Viacom chose not do a deal though, possibly because it saw YouTube as a big threat to its youth-orientated MTV network. Either way, the media firm sued accusing the video-sharing service of contributory copyright infringement. YouTube, predictably, insisted from the start that it could not be held liable for any infringement that occurred when users uploaded content to its servers without the permission of the content owner, because it complied with the US Digital Millennium Copyright Act by operating a takedown system, allowing content owners to request infringing content be removed.

Viacom countered that that takedown system, in the early days of YouTube, was deliberately shoddy, and anyway, allowing the web firm to circumvent liability for distributing infringing content in this way would put a huge onus on copyright owners to constantly monitor the video sharing site’s servers for newly uploaded infringing content, which – the media company reckoned – couldn’t have been the intent of Congress when passing the DMCA.

But in 2010 a US judge ruled in YouTube’s favour, saying that the video site did indeed have protection under the DMCA, even if its takedown system did put a lot of pressure on content owners to regulate the YouTube network. Viacom promptly appealed, and last year an appeals court expressed reservations about the original ruling, and ordered the lower court to have a rethink.

But, having done so, US District Judge Louis Stanton yesterday said he stood by his original judgement in this case.

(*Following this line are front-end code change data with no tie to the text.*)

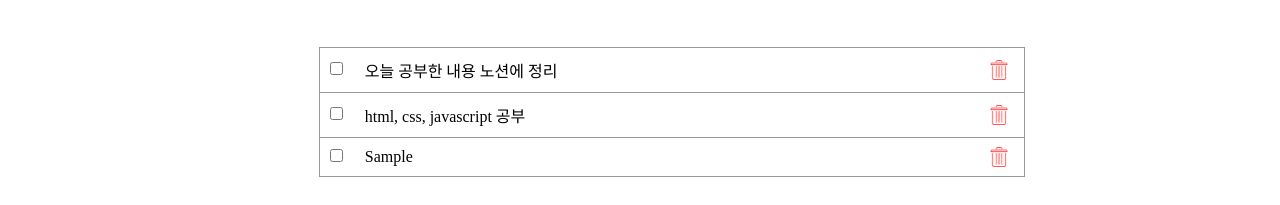
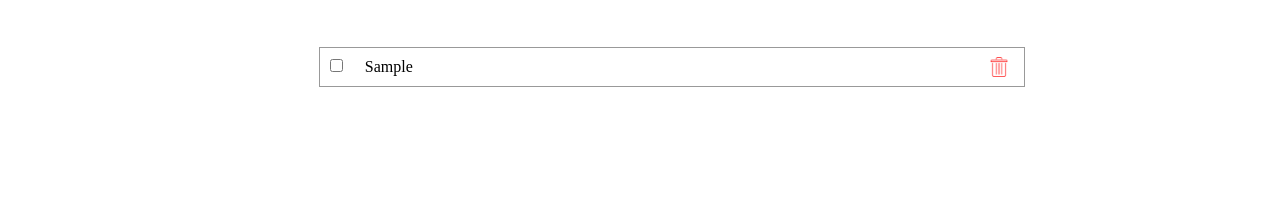
Before and after one commit to jwu-ice/codesquad-cocoa, a plain HTML site: page 3 WEEK_WebTodo/ToDoList.html in a window 1280 px wide. Both pictures are taken after typing "Sample" into the empty fields and a click on the button "Add". Shown: the part 177-382 px from the top of the page. Drawn offline with Linux system fonts and the light colour scheme.

Commit message:
📝 변경 함수명 가독성있게

```diff
--- a/3 WEEK_WebTodo/ToDoList.html
+++ b/3 WEEK_WebTodo/ToDoList.html
@@ -24,28 +24,7 @@
           <input type="button" class="Add_button" value="Add" />
         </div>
 
-        <table id="table_list">
-          <tr>
-            <td>
-              <input
-                type="checkbox"
-                onclick="eventManager.boxCheckFunc(this)"
-              />
-            </td>
-            <td>오늘 공부한 내용 노션에 정리</td>
-            <td onclick="eventManager.deleteLine(this)"></td>
-          </tr>
-          <tr>
-            <td>
-              <input
-                type="checkbox"
-                onclick="eventManager.boxCheckFunc(this)"
-              />
-            </td>
-            <td>html, css, javascript 공부</td>
-            <td onclick="eventManager.deleteLine(this)"></td>
-          </tr>
-        </table>
+        <table id="table_list"></table>
       </div>
     </div>
 
--- a/3 WEEK_WebTodo/main.js
+++ b/3 WEEK_WebTodo/main.js
@@ -1,7 +1,7 @@
 class ToDoManager {
   constructor() {
     this.$add = document.querySelector(".Add_button");
-    this.$add.addEventListener("click", (e) => {
+    this.$add.addEventListener("click", () => {
       this.clickAddButton();
     });
 
@@ -17,18 +17,18 @@ class ToDoManager {
     if (!$input.value) return alert("일정을 입력하세요!");
     $table.insertRow().innerHTML = `
       <tr>
-        <td><input type="checkbox" onclick="eventManager.boxCheckFunc(this)"></td>
+        <td><input type="checkbox" onclick="eventManager.boxCheck(this)"></td>
         <td>${$input.value}</td>
-        <td onclick="eventManager.deleteLine(this)"></td>
+        <td onclick="eventManager.deleteList(this)"></td>
       </tr>`;
     $input.value = "";
   }
 
-  boxCheckFunc(cur) {
+  boxCheck(cur) {
     cur.parentNode.parentNode.classList.toggle("success");
   }
 
-  deleteLine(cur) {
+  deleteList(cur) {
     cur.parentNode.remove();
   }
 }
```
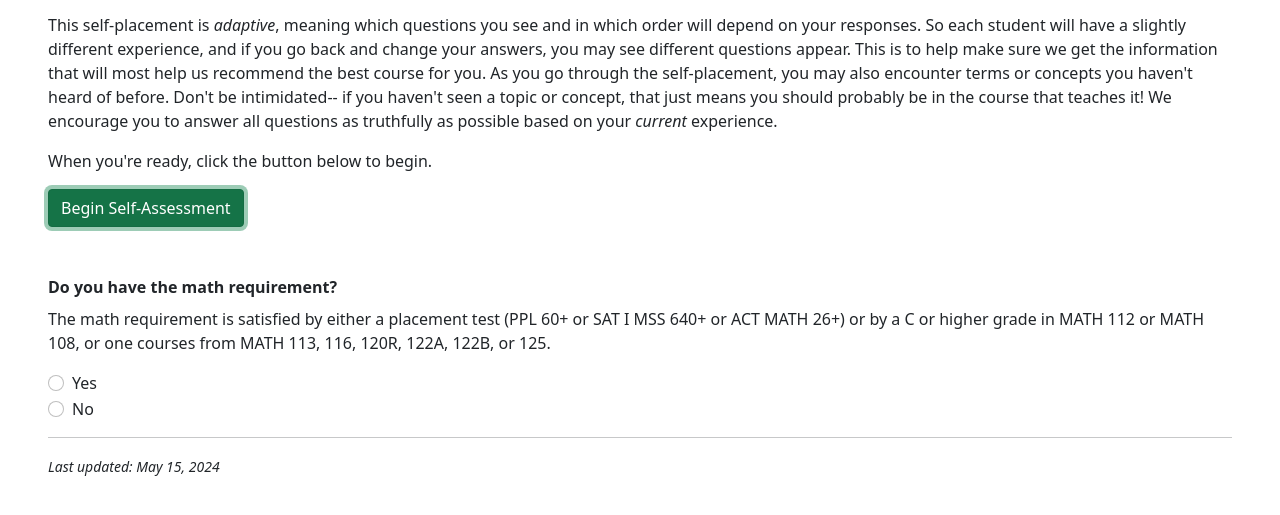
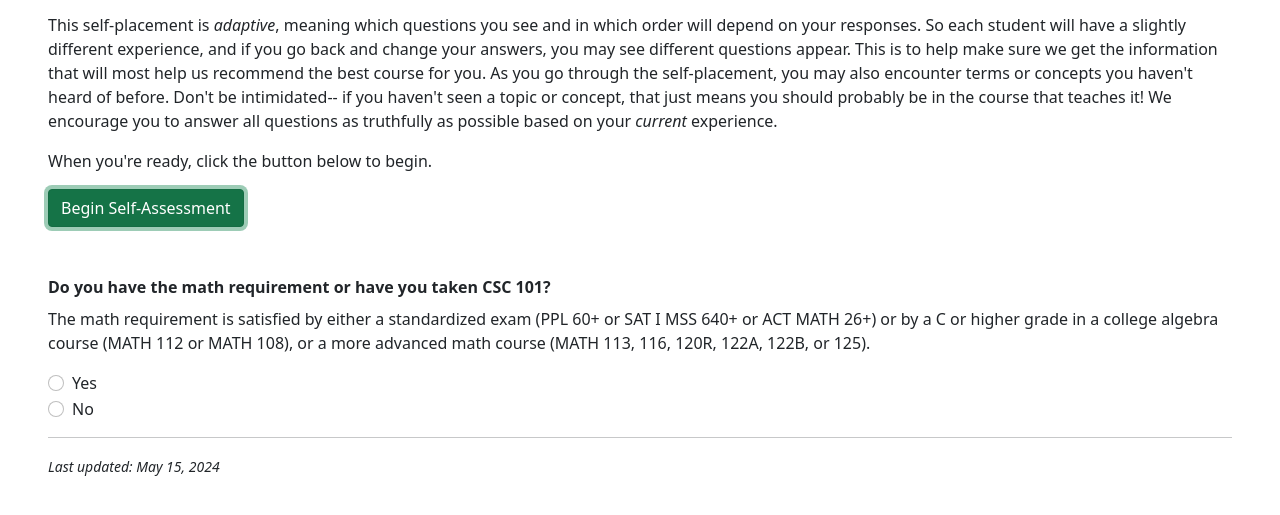
Before and after one commit to picoral/guided-self-placement, a plain HTML site: page index.html in a window 1280 px wide. Both pictures are taken after a click on the button "Begin Self-Assessment". Shown: the part 203-718 px from the top of the page. Drawn offline with nearby package versions, Linux system fonts and the light colour scheme.

Commit message:
changed language for first question

```diff
--- a/index.html
+++ b/index.html
@@ -69,8 +69,8 @@
       <form style="display:none" id="main">
 
         <div class="mb-3 question" id="mathReq">
-            <label class="form-label" for="mathRequire">Do you have the math requirement?</label>
-            <p>The math requirement is satisfied by either a placement test (PPL 60+ or SAT I MSS 640+ or ACT MATH 26+) or by a C or higher grade in MATH 112 or MATH 108, or one courses from MATH 113, 116, 120R, 122A, 122B, or 125.</p>
+            <label class="form-label" for="mathRequire">Do you have the math requirement or have you taken CSC 101?</label>
+            <p>The math requirement is satisfied by either a standardized exam (PPL 60+ or SAT I MSS 640+ or ACT MATH 26+) or by a C or higher grade in a college algebra course (MATH 112 or MATH 108), or a more advanced math course (MATH 113, 116, 120R, 122A, 122B, or 125).</p>
             <div class="form-check">
                 <input autocomplete="off" class="form-check-input" type="radio" name="mathRequire" id="mathRequireYes" value="Yes">
                 <label class="form-check-label" for="mathRequireYes">Yes</label>
```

He wrote: “There is no evidence YouTube induced its users to submit infringing videos, provided users with detailed instructions about what content to upload or edited their content, pre-screened submissions for quality, steered users to infringing videos or otherwise interacted with infringing users to a point where it might be said to have participated in their infringing activity”.

Needless to say, Google welcomed the ruling while Viacom pledged to appeal for a second time.

A statement for the latter read: “This ruling ignores the opinions of the higher courts and completely disregards the rights of creative artists. We continue to believe that a jury should weigh the facts of this case and the overwhelming evidence that YouTube wilfully infringed on our rights”.

While Google’s Kent Walker said: “This is a win not just for YouTube, but for people everywhere who depend on the internet to exchange ideas and information”.

Of course since Viacom’s litigation began, YouTube has done much to improve and refine the way it operates its takedown system, automating some of the process, so that even if it ultimately lost this case, any ruling in Viacom’s favour would be unlikely to increase the video site’s obligations in this domain beyond what it is already doing voluntarily (though, obviously, the Google business would rather not pay any damages for past activities). However, the case does have influence over other user-upload web services, including Grooveshark, whose current takedown systems are arguably more akin to that YouTube was operating back in 2007.

Although there has been some inconsistencies in court opinions on cases revolving around DMCA safe-harbours and takedown system requirements, two key cases – against YouTube and now defunct Veoh – have ultimately ruled in favour of the digital firms over the content owners (further appeals pending).

Which is why the labels have been reluctant to sue Grooveshark specifically over the efficiencies of its takedown system, because there’s a high chance the controversial audio streaming site would win based on current precedent. Though, as previously reported, alongside the litigation, the content industries are also quietly lobbying in Washington for a refinement of the DMCA to better clarify (and preferably increase) web companies’ obligations in the takedown domain.